In general, the diet recommended for a diabetic dog includes complex carbohydrates and fiber to ensure more regulated blood sugar levels, quality protein, and in some cases with dogs who are prone to pancreatitis, lower fat.
Your vet will recommend daily moderate exercise for your dog.
This helps his body regulate blood sugar levels, avoiding spikes or sudden drops.
In addition, exercise helps keep him trim which reduces his resistance to insulin and helps his body work better overall.
Most diabetic dogs require daily insulin shots to help their bodies maintain proper blood sugar levels.
These shots are subcutaneous (under the skin) and given with a very fine needle.

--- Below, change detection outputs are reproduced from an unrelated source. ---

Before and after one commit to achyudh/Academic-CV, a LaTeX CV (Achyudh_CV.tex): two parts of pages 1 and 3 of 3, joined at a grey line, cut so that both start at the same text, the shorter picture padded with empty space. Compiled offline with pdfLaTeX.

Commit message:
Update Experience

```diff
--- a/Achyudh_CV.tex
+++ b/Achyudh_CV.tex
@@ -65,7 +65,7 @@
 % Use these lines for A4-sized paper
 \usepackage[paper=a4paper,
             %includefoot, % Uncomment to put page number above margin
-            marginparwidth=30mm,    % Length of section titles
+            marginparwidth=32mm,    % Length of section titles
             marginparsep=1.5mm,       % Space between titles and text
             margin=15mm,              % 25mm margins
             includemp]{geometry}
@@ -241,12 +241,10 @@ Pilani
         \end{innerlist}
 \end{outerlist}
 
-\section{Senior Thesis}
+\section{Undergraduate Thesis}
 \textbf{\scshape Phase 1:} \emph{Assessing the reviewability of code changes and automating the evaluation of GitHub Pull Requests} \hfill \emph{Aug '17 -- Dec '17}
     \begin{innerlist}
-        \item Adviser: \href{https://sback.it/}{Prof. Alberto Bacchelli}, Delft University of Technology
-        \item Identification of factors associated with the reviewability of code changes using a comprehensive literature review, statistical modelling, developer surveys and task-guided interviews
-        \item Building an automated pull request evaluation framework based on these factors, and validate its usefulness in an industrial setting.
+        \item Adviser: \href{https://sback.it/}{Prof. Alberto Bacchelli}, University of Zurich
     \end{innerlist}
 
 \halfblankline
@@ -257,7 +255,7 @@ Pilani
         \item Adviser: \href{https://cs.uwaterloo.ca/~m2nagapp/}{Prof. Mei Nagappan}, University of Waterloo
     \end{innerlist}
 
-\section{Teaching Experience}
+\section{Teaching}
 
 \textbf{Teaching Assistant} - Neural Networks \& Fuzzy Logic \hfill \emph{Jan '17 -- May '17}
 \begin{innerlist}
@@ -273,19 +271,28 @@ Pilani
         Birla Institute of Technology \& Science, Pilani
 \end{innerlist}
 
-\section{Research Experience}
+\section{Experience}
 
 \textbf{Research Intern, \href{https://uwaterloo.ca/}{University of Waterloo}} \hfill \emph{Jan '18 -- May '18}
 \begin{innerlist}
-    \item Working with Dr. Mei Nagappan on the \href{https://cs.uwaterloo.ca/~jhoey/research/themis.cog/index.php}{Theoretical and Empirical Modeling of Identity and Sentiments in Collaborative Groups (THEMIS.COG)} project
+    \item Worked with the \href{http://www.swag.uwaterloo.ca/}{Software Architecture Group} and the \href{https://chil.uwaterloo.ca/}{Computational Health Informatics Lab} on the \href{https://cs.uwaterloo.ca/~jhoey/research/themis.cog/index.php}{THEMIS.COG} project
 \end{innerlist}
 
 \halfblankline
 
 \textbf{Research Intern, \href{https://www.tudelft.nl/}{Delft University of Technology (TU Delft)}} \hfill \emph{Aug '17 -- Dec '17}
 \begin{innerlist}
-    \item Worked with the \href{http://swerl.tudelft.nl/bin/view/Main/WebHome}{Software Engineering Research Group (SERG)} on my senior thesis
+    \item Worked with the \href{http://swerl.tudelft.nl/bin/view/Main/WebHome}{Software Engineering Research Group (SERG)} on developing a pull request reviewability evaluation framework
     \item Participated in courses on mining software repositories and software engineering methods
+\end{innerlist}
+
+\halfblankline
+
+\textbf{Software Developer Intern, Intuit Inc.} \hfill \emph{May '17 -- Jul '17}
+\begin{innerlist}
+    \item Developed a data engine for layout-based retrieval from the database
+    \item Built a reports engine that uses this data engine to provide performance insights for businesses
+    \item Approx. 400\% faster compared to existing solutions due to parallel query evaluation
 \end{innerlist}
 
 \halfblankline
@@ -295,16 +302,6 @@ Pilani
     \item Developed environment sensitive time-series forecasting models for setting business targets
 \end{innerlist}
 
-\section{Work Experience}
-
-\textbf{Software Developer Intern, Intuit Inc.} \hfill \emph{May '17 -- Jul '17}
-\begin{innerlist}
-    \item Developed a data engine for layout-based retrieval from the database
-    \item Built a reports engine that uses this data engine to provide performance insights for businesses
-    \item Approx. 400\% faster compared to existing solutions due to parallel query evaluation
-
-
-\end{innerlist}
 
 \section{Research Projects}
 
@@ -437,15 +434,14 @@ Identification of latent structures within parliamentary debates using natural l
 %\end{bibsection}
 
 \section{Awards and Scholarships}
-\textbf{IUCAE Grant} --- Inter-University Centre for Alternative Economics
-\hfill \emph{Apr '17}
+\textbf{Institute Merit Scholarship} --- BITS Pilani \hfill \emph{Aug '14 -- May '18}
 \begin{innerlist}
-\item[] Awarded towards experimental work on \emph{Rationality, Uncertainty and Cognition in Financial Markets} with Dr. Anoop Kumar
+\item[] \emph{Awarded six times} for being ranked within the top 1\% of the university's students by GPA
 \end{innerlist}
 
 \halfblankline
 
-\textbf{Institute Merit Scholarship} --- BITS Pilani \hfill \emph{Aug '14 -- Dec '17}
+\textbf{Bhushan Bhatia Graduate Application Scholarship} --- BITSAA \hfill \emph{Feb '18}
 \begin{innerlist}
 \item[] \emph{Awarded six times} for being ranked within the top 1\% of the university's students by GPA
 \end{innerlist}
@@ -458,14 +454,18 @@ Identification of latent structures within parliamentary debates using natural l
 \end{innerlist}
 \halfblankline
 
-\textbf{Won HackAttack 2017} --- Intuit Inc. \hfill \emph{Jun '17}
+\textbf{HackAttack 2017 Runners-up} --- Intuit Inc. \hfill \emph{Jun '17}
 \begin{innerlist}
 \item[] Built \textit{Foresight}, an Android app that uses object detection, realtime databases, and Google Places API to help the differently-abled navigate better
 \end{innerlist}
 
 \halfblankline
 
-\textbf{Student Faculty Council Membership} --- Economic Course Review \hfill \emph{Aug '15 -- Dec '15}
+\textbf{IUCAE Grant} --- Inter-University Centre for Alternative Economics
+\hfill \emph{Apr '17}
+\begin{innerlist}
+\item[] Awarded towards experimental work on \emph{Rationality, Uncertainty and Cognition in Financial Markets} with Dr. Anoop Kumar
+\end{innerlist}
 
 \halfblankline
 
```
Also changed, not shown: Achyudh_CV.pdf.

Usually dogs don’t even feel the poke.
Knowing When to Put a Diabetic Dog Down is Better for You and Your Friend
Knowing when to put a diabetic dog down BEFORE you have to do it helps arm you with the information you need to back the best choice possible for your friend.
When you can correctly identify signs of discomfort or pain and see a timeline of more bad days than good, it helps you know exactly when it’s time to say goodbye.
It’s important to note that in my experience of working at the vet and rescuing dozens and dozens of dogs over the years, they’re often ready to go before you’re ready to say goodbye.
Be prepared for heartbreak, but never allow yourself to feel guilty. Remember, earlier is better than later.
If your dog is terminally ill, he will die regardless, but the last, final act of true love we can give our dogs as owners is to spare them extra pain.
If you’re going through this right now, I’m sorry.
I know how it feels better than most, but I also know that it is far kinder to relieve them of pain than it is to hang on for our own needs.
Hopefully, this post on knowing when to put a diabetic down will relieve your guilt, and allow you to make decisions that are best for your dog. Good luck!